We’ve all made mistakes that we wish we hadn’t – and in some cases, those mistakes continue to cast a shadow on our lives for years. If you’ve been convicted of the crime of breaking and entering, whether or not there was burglary involved, there’s good news: with the help of a talented Milwaukee criminal defense lawyer, you may be able to have it expunged from your record.
What is an Expungement?
When you have something expunged from your record, it’s no longer available to public view. That means most employers won’t be able to see it, either (unless you intend to join the military or law enforcement; then, you’ll have to check with your attorney to find out exactly how “invisible” your past conviction will become).
It’s still there, but it’s not considered public information anymore.
Getting a B&E Expunged from Your Record
It’s not always possible to have a breaking and entering charge expunged from your record. However, some people are eligible to try, including:
- People who were convicted of B&E before the age of 17.
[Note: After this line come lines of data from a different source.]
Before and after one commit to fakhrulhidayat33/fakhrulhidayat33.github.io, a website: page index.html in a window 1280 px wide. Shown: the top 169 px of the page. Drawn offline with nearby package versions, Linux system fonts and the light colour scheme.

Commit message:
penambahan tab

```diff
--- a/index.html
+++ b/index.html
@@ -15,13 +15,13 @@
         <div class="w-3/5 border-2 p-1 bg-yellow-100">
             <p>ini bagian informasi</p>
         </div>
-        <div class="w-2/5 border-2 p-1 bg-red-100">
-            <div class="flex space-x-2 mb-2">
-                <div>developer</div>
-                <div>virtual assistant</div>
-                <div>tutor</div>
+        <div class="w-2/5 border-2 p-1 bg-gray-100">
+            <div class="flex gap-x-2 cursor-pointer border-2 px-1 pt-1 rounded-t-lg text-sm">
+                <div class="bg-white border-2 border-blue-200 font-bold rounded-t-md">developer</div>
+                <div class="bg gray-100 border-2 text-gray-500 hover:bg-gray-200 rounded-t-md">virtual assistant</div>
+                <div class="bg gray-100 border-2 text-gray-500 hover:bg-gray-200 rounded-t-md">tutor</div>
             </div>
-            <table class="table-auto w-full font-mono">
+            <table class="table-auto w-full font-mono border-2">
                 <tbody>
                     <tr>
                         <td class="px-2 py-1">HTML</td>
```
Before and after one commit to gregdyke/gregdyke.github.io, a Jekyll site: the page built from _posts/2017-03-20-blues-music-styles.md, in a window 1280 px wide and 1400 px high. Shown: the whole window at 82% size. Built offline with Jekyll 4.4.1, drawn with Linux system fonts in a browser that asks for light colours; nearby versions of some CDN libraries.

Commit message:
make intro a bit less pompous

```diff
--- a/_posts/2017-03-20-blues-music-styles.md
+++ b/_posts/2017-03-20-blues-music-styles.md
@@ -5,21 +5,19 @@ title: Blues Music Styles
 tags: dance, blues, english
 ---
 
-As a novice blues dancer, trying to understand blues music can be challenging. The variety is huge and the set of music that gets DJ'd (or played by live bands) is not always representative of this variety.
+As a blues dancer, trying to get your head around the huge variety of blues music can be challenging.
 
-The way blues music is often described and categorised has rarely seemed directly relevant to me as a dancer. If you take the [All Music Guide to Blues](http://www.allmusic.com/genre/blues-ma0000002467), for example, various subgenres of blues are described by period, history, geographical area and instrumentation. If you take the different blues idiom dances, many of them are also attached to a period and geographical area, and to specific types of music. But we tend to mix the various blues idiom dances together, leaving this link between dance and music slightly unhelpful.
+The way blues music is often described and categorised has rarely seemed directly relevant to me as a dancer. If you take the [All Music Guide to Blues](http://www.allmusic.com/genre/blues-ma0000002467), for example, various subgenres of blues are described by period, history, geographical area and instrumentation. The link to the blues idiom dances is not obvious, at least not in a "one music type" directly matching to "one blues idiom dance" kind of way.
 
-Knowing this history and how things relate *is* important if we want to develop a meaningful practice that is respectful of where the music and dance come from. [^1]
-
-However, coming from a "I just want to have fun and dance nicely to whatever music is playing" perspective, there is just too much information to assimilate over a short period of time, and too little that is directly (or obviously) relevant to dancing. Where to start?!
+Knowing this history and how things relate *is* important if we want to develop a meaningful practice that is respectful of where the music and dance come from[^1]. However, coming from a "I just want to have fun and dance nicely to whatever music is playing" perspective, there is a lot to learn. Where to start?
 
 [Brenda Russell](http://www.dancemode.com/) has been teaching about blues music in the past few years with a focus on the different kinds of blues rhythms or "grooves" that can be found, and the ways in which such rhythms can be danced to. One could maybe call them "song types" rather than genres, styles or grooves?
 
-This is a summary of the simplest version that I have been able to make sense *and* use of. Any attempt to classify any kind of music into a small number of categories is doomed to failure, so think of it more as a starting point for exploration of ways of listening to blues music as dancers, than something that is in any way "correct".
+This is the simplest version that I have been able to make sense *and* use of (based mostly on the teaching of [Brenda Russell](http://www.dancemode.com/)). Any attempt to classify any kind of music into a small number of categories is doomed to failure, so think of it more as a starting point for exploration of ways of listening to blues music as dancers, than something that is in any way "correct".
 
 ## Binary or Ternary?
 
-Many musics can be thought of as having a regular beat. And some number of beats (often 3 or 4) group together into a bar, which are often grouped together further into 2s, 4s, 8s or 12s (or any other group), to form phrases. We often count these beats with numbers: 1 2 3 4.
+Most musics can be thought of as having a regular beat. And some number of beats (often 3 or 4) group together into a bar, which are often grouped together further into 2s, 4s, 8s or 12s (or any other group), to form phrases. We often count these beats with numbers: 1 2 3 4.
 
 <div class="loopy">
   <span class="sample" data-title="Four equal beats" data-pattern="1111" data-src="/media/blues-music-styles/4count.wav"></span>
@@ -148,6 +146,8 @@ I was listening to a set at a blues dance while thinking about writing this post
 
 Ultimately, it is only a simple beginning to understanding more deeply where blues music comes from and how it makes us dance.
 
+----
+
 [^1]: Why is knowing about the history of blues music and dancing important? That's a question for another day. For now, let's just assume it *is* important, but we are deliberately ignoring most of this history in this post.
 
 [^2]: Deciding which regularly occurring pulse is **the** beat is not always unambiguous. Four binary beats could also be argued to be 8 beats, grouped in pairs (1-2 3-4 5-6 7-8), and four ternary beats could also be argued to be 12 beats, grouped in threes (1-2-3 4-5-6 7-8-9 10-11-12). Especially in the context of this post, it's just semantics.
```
- People who were convicted of B&E before the age of 25 whose lawyers plan ahead and help them preserve their rights to ask for an expungement after their sentences are carried out.
There are several caveats to that; for example, you must not have been convicted of another crime (neither a misdemeanor nor a felony) and you must have paid all of the fines related to the crime. Be sure to bring your attorney all of the court paperwork you have – including receipts – so he or she can ensure that everything is in order and that you qualify to ask for an expungement.
While it’s always best to avoid a conviction in the first place, sometimes there’s no getting around it. As long as you have a skilled attorney by your side during your B&E trial, you can rest assured that your rights will be protected.